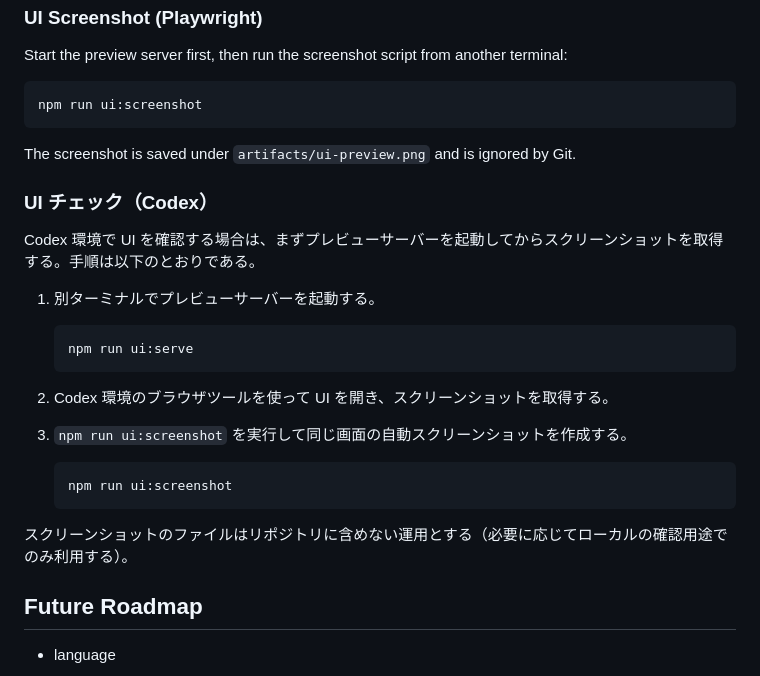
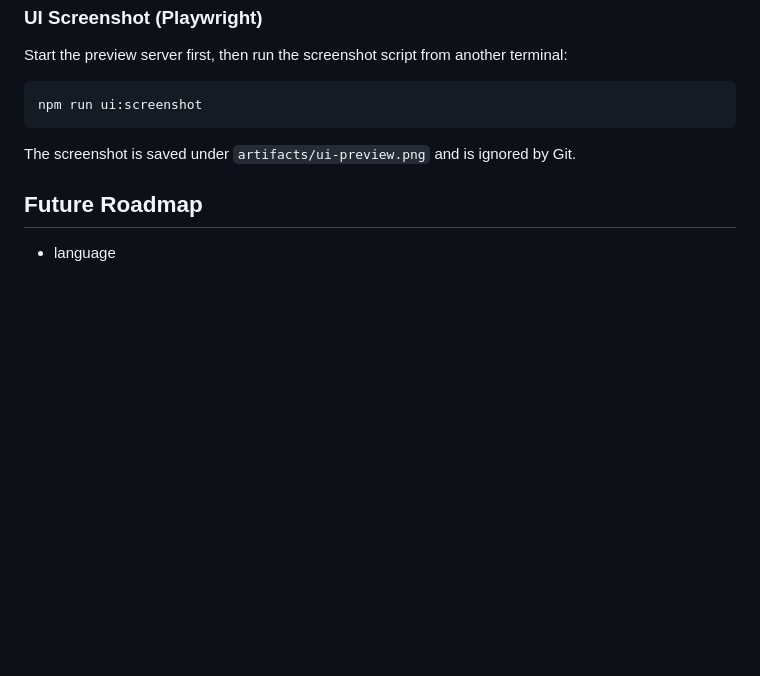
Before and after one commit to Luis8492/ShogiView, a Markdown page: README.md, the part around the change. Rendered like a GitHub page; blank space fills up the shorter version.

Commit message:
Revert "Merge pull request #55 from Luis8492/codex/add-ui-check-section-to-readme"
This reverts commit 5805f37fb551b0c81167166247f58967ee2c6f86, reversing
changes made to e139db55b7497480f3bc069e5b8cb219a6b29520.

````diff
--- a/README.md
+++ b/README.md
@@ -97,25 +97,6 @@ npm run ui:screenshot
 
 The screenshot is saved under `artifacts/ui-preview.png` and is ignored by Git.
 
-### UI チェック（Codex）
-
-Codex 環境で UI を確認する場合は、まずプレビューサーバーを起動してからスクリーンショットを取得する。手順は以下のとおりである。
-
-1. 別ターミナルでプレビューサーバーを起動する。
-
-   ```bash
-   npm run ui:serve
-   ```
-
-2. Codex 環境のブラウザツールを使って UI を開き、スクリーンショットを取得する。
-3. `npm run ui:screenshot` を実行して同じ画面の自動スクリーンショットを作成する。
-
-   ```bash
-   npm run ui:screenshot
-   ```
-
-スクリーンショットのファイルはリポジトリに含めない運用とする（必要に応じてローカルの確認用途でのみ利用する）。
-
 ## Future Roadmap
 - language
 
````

Required action
Once the pictures are dropped, set down everything else in the records exactly.

Result
Before and after one commit to Luis8492/ShogiView, a Markdown page: README.md, the part around the change. Rendered like a GitHub page; blank space fills up the shorter version.

Commit message:
Revert "Merge pull request #55 from Luis8492/codex/add-ui-check-section-to-readme"
This reverts commit 5805f37fb551b0c81167166247f58967ee2c6f86, reversing
changes made to e139db55b7497480f3bc069e5b8cb219a6b29520.

````diff
--- a/README.md
+++ b/README.md
@@ -97,25 +97,6 @@ npm run ui:screenshot
 
 The screenshot is saved under `artifacts/ui-preview.png` and is ignored by Git.
 
-### UI チェック（Codex）
-
-Codex 環境で UI を確認する場合は、まずプレビューサーバーを起動してからスクリーンショットを取得する。手順は以下のとおりである。
-
-1. 別ターミナルでプレビューサーバーを起動する。
-
-   ```bash
-   npm run ui:serve
-   ```
-
-2. Codex 環境のブラウザツールを使って UI を開き、スクリーンショットを取得する。
-3. `npm run ui:screenshot` を実行して同じ画面の自動スクリーンショットを作成する。
-
-   ```bash
-   npm run ui:screenshot
-   ```
-
-スクリーンショットのファイルはリポジトリに含めない運用とする（必要に応じてローカルの確認用途でのみ利用する）。
-
 ## Future Roadmap
 - language
 
````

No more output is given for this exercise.